Replacing two departments with one also is part of the Granholm administration's ongoing efforts to streamline state government. Previously, three state departments, plus more than 150 state boards and commissions, were eliminated. Including the new DNRE, the total number of state departments is now 16. Lt. Governor John D. Cherry, Jr., at the governor's request, is leading a broad review of state government that could eventually result in the number of state departments being reduced to eight.
"The new department will be leaner, more efficient and better able to manage our natural resources and protect our environment," Cherry said. "I've been traveling around the state hosting town halls to get the public's input on government streamlining. Creating this new department will put the interests of conservationists at the forefront."
Rasher is a former mayor of the city of Marshall and worked for many years for Consumers Energy in areas such as brownfield redevelopment and air quality. He has a bachelor's degree in fisheries and wildlife and a master's degree in business administration and finance. Rasher presently is director of operations, asset repositioning and global corporate services for CB Richard Ellis.
The executive order also transfers the Commission of Natural Resources to the DNRE and renames it the Natural Resources Commission.
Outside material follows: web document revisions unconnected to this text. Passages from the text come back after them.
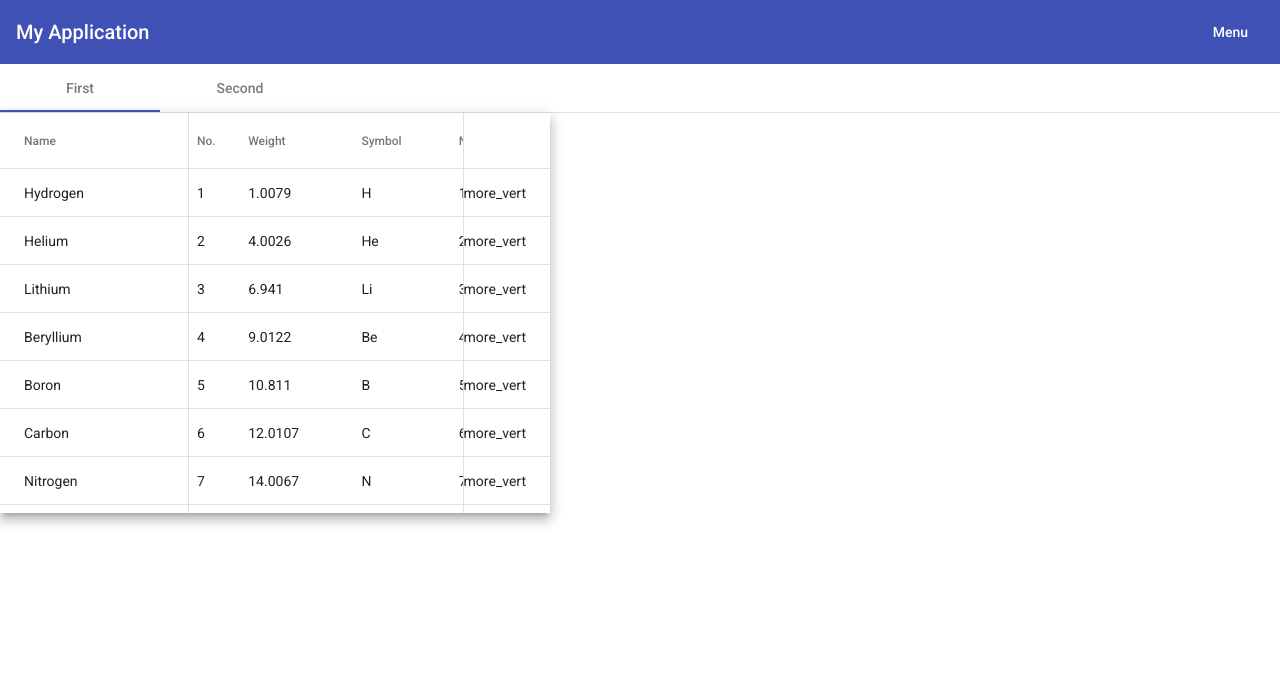
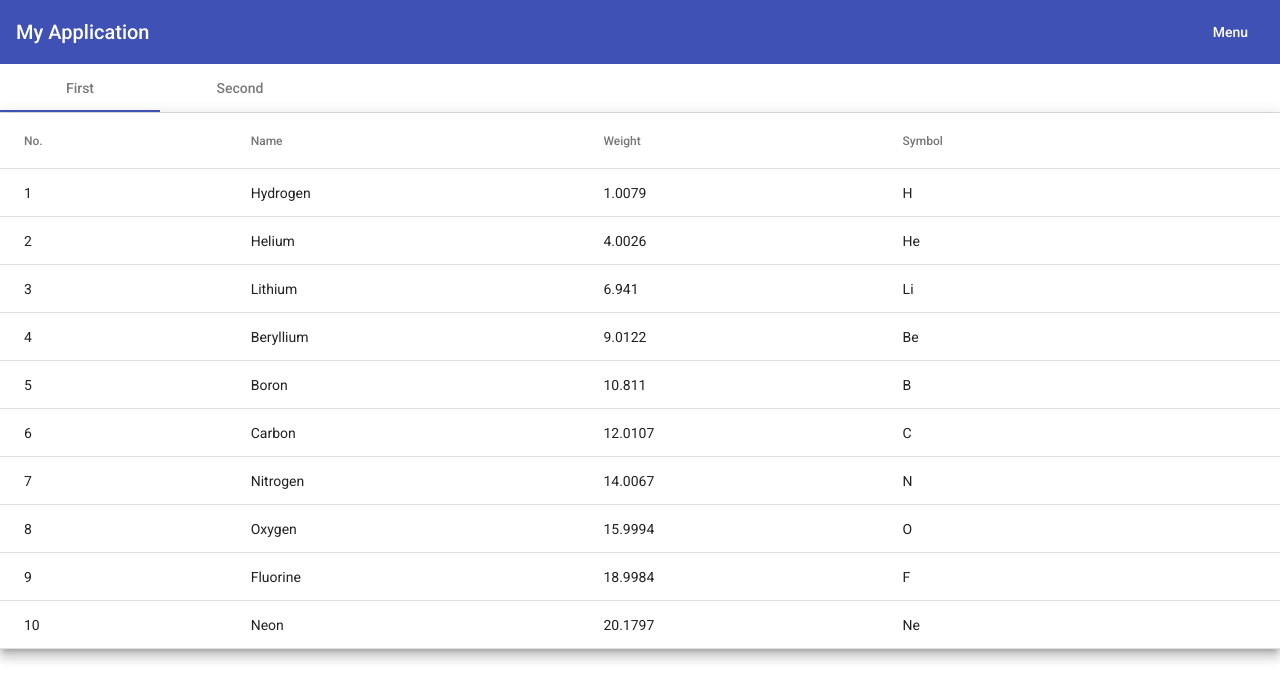
Before and after one commit to mntxwall/AngularMaterialDemo, an Angular app: page /second in a window 1280 px wide. Shown: the top 700 px of the page. Built offline with nearby package versions, Linux system fonts and the light colour scheme.

Commit message:
add spin process bar

```diff
--- a/src/app/blogs.service.ts
+++ b/src/app/blogs.service.ts
@@ -11,7 +11,7 @@ export class BlogsService {
 
   constructor(private http: HttpClient) { }
 
-  private blogsUrl = 'http://192.168.92.129:9000/v1/posts';  // URL to web api
+  private blogsUrl = 'http://192.168.50.60:9000/api';  // URL to web api
 
   getPosts(): Observable<Post[]> {
     return this.http.get<Post[]>(this.blogsUrl).pipe(
--- a/src/app/first-blog/first-blog.component.html
+++ b/src/app/first-blog/first-blog.component.html
@@ -86,3 +86,9 @@
   <mat-paginator [pageSizeOptions]="[5, 10, 20]" showFirstLastButtons></mat-paginator>
 
 </div>
+<mat-card *ngIf="isLoading" style="display: flex; justify-content: center; align-items: center">
+  <mat-progress-spinner
+    color="primary"
+    mode="indeterminate">
+  </mat-progress-spinner>
+</mat-card>
--- a/src/app/first-blog/first-blog.component.ts
+++ b/src/app/first-blog/first-blog.component.ts
@@ -2,6 +2,8 @@ import {Component, OnInit, ViewChild} from '@angular/core';
 import {Master, Post} from '../post';
 import {MatTable} from "@angular/material/table";
 import {BlogsService} from '../blogs.service';
+import {of} from "rxjs";
+import {delay} from "rxjs/operators";
 
 interface TableTypes {
   value: string;
@@ -90,7 +92,7 @@ export class FirstBlogComponent implements OnInit {
   displayedColumns: string[] = ['id', 'a_iden_string', 'b_iden_string', 'dca', 'cca', 'name', 'cc', 'ctr', 'my', 'dt', 'reg_place', 'colo', 'operation'];
 
   selectedRowId: string;
-  dataSource = this.ELEMENT_DATA_1;
+  //dataSource = this.ELEMENT_DATA_1;
 
   tableTypes = ['suspect', 'undecided', 'innocence'];
 
@@ -100,9 +102,18 @@ export class FirstBlogComponent implements OnInit {
     {value: 'innocence', viewValue: '没有问题'}
   ];
   private rowNumber: number;
+  dataSource: any;
+
+  isLoading = true;
 
 
   ngOnInit(): void {
+    of(this.ELEMENT_DATA_1).pipe(delay(3000))
+      .subscribe(data => {
+        this.isLoading = false;
+        this.dataSource = data
+      }, error => this.isLoading = false);
+
     console.log(this.ELEMENT_DATA);
   }
 
--- a/src/app/second-blog/second-blog.component.css
+++ b/src/app/second-blog/second-blog.component.css
@@ -5,7 +5,7 @@
 }
 
 table {
-  width: 800px;
+  width: 100%;
 }
 
 td.mat-column-star {
--- a/src/app/second-blog/second-blog.component.html
+++ b/src/app/second-blog/second-blog.component.html
@@ -1,16 +1,18 @@
-<div class="example-container mat-elevation-z8">
-  <table mat-table [dataSource]="dataSource">
+<table mat-table [dataSource]="dataSource" class="mat-elevation-z8">
 
-    <!-- Name Column -->
-    <ng-container matColumnDef="name" sticky>
-      <th mat-header-cell *matHeaderCellDef> Name </th>
-      <td mat-cell *matCellDef="let element"> {{element.name}} </td>
-    </ng-container>
+  <!--- Note that these columns can be defined in any order.
+        The actual rendered columns are set as a property on the row definition" -->
 
   <!-- Position Column -->
   <ng-container matColumnDef="position">
     <th mat-header-cell *matHeaderCellDef> No. </th>
     <td mat-cell *matCellDef="let element"> {{element.position}} </td>
+  </ng-container>
+
+  <!-- Name Column -->
+  <ng-container matColumnDef="name">
+    <th mat-header-cell *matHeaderCellDef> Name </th>
+    <td mat-cell *matCellDef="let element"> {{element.name}} </td>
   </ng-container>
 
   <!-- Weight Column -->
@@ -25,15 +27,12 @@
     <td mat-cell *matCellDef="let element"> {{element.symbol}} </td>
   </ng-container>
 
-    <!-- Star Column -->
-    <ng-container matColumnDef="star" stickyEnd>
-      <th mat-header-cell *matHeaderCellDef></th>
-      <td mat-cell *matCellDef="let element">
-        more_vert
-      </td>
-    </ng-container>
-
   <tr mat-header-row *matHeaderRowDef="displayedColumns"></tr>
   <tr mat-row *matRowDef="let row; columns: displayedColumns;"></tr>
 </table>
-</div>
+<mat-card *ngIf="isLoading" style="display: flex; justify-content: center; align-items: center">
+  <mat-progress-spinner
+    color="primary"
+    mode="indeterminate">
+  </mat-progress-spinner>
+</mat-card>
--- a/src/app/second-blog/second-blog.component.ts
+++ b/src/app/second-blog/second-blog.component.ts
@@ -1,4 +1,6 @@
 import { Component, OnInit } from '@angular/core';
+import {of} from "rxjs";
+import {delay} from "rxjs/operators";
 
 @Component({
   selector: 'app-second-blog',
@@ -9,11 +11,17 @@ export class SecondBlogComponent implements OnInit {
 
   constructor() { }
 
-  displayedColumns =
-    ['name', 'position', 'weight', 'symbol', 'position', 'weight', 'symbol', 'star'];
-  dataSource = ELEMENT_DATA;
+  displayedColumns: string[] = ['position', 'name', 'weight', 'symbol'];
+  dataSource: any;
 
-  ngOnInit(): void {
+  isLoading = true;
+
+  ngOnInit() {
+    of(ELEMENT_DATA).pipe(delay(1000))
+      .subscribe(data => {
+        this.isLoading = false;
+        this.dataSource = data
+      }, error => this.isLoading = false);
   }
 
 }
```
Also changed, not shown: src/app/material.module.ts (+6 -1 lines). Lines whose indentation alone changed are shown as unchanged.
The commission retains its authority to regulate the taking of game and other duties as prescribed by law. The NRC also will advise the director on natural resources and conservation issues.
Several boards, councils or committees are abolished by the executive order. The Site Review Board process is being eliminated for greater efficiency in environmental proceedings. The Citizens Committee for Michigan State Parks and the Water Resources Conservation Advisory Council are abolished and their functions transferred to the Natural Resources Commission.
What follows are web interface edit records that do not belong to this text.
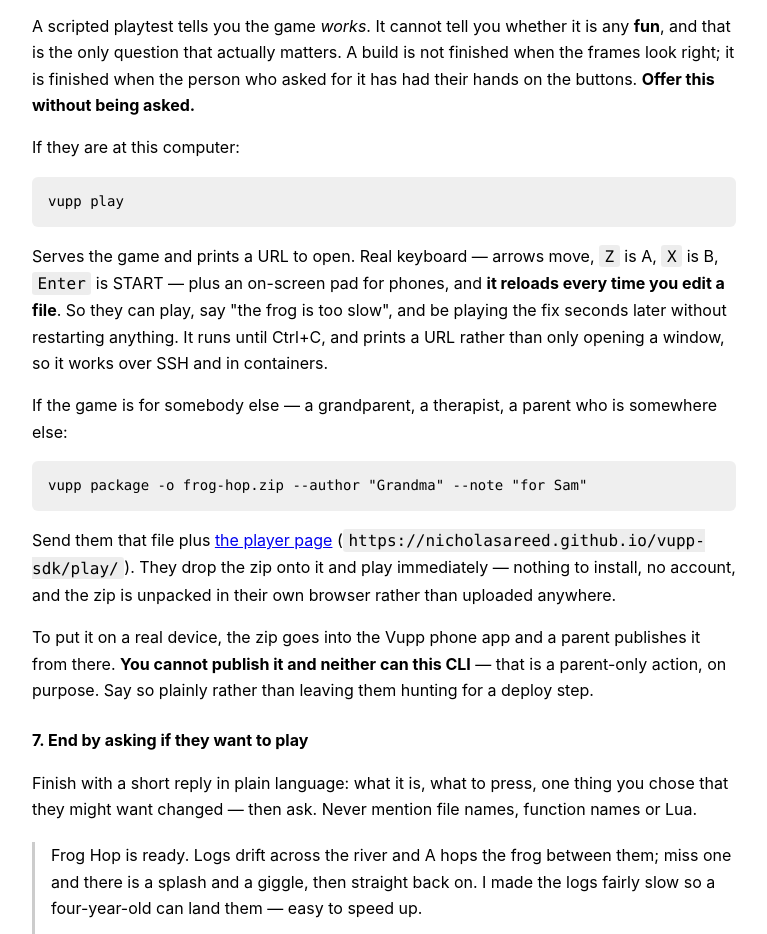
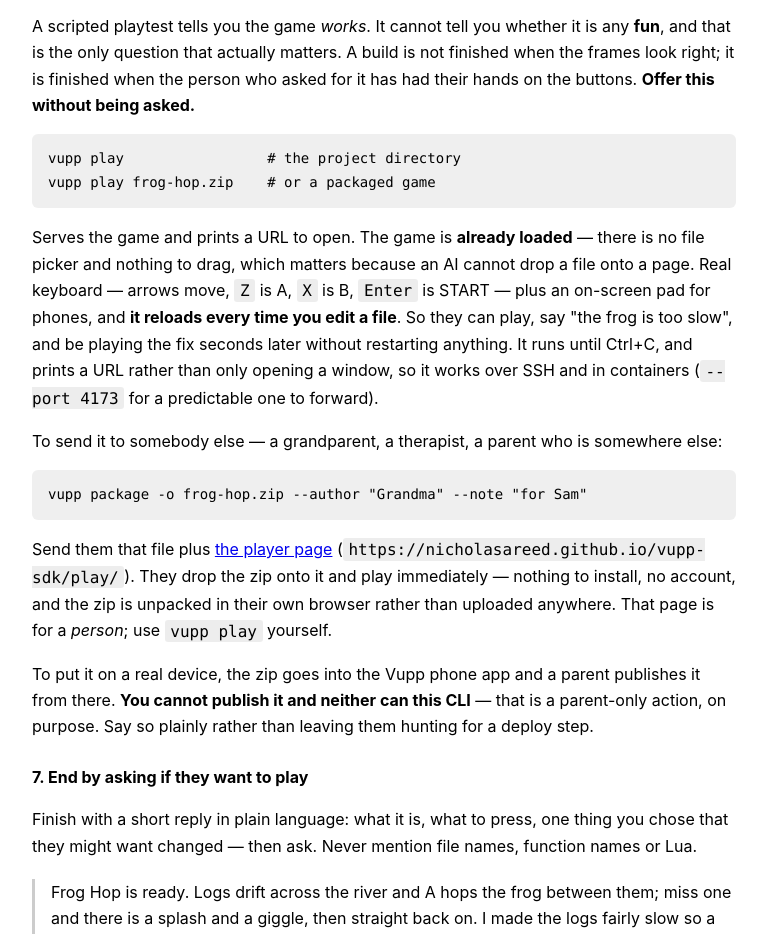
Before and after one commit to nicholasareed/vupp-sdk, a website: page index.html in a window 1280 px wide. Shown: the part 2185-3119 px from the top of the page, without its empty margins (256-1023 px from the left). Drawn offline with Linux system fonts and the light colour scheme.

Commit message:
vupp-game skill + CLI 0.1.0

```diff
--- a/index.html
+++ b/index.html
@@ -123,24 +123,28 @@ vupp run --json</code></pre>
       is not finished when the frames look right; it is finished when the person who asked
       for it has had their hands on the buttons. <strong>Offer this without being asked.</strong>
     </p>
-    <p>If they are at this computer:</p>
-    <pre><code>vupp play</code></pre>
+    <pre><code>vupp play                 # the project directory
+vupp play frog-hop.zip    # or a packaged game</code></pre>
     <p>
-      Serves the game and prints a URL to open. Real keyboard &mdash; arrows move,
-      <code>Z</code> is A, <code>X</code> is B, <code>Enter</code> is START &mdash; plus an
-      on-screen pad for phones, and <strong>it reloads every time you edit a file</strong>.
-      So they can play, say "the frog is too slow", and be playing the fix seconds later
-      without restarting anything. It runs until Ctrl+C, and prints a URL rather than only
-      opening a window, so it works over SSH and in containers.
+      Serves the game and prints a URL to open. The game is <strong>already loaded</strong>
+      &mdash; there is no file picker and nothing to drag, which matters because an AI cannot
+      drop a file onto a page. Real keyboard &mdash; arrows move, <code>Z</code> is A,
+      <code>X</code> is B, <code>Enter</code> is START &mdash; plus an on-screen pad for
+      phones, and <strong>it reloads every time you edit a file</strong>. So they can play,
+      say "the frog is too slow", and be playing the fix seconds later without restarting
+      anything. It runs until Ctrl+C, and prints a URL rather than only opening a window, so
+      it works over SSH and in containers (<code>--port 4173</code> for a predictable one to
+      forward).
     </p>
-    <p>If the game is for somebody else &mdash; a grandparent, a therapist, a parent who is
+    <p>To send it to somebody else &mdash; a grandparent, a therapist, a parent who is
       somewhere else:</p>
     <pre><code>vupp package -o frog-hop.zip --author "Grandma" --note "for Sam"</code></pre>
     <p>
       Send them that file plus <a href="play/">the player page</a>
       (<code>https://nicholasareed.github.io/vupp-sdk/play/</code>). They drop the zip onto it
       and play immediately &mdash; nothing to install, no account, and the zip is unpacked in
-      their own browser rather than uploaded anywhere.
+      their own browser rather than uploaded anywhere. That page is for a <em>person</em>;
+      use <code>vupp play</code> yourself.
     </p>
     <p>
       To put it on a real device, the zip goes into the Vupp phone app and a parent publishes
```
Also changed, not shown: plugins/vupp-game/skills/vupp-game/SKILL.md (+21 -12 lines), dist/index.js, 1 other file.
The Michigan Trailways Advisory Council and the Michigan Snowmobile Advisory Committee also are abolished. Their functions are transferred to a new seven-member Michigan Trails Advisory Council within the DNRE that will advise the governor and the DNRE director on creating, developing, operating and maintaining motorized and non-motorized trails in Michigan.
Several other entities are transferred to the DNRE. They are the Low-Level Radioactive Waste Authority, Mackinac Island State Park Commission, Michigan Forest Finance Authority, Michigan Natural Resources Trust Fund Board, and Office of the Great Lakes.
The executive order also authorizes the DNRE director to convene a seven-member Environmental Science Review Board composed of experts in biological sciences, chemistry, ecological science, engineering, geology, physics and related disciplines. The board will advise the DNRE on scientific issues affecting the protection and management of Michigan's environment and natural resources.
Also impacted by the executive order is the Department of Agriculture. After the executive order's effective date, the department director will continue to serve as the head of the department; however, in the future, the governor will appoint the department director.
The executive order transfers the regulation of horse racing from the Office of Racing Commissioner in the Department of Agriculture to the Michigan Gaming Control Board. The Office of Racing Commissioner and the position of racing commissioner are abolished. The Michigan Gaming Control Board's executive director will perform the functions of racing commissioner.
Three agricultural groups - Agricultural Preservation Fund Board, Michigan Family Farm Development Authority, and Pesticide Advisory Committee - are abolished by the executive order and their functions transferred to the Department of Agriculture.
A separate executive order (2009-44) abolishes the Michigan Climate Action Council, which completed its work, and the Aquatic Nuisance Species Council.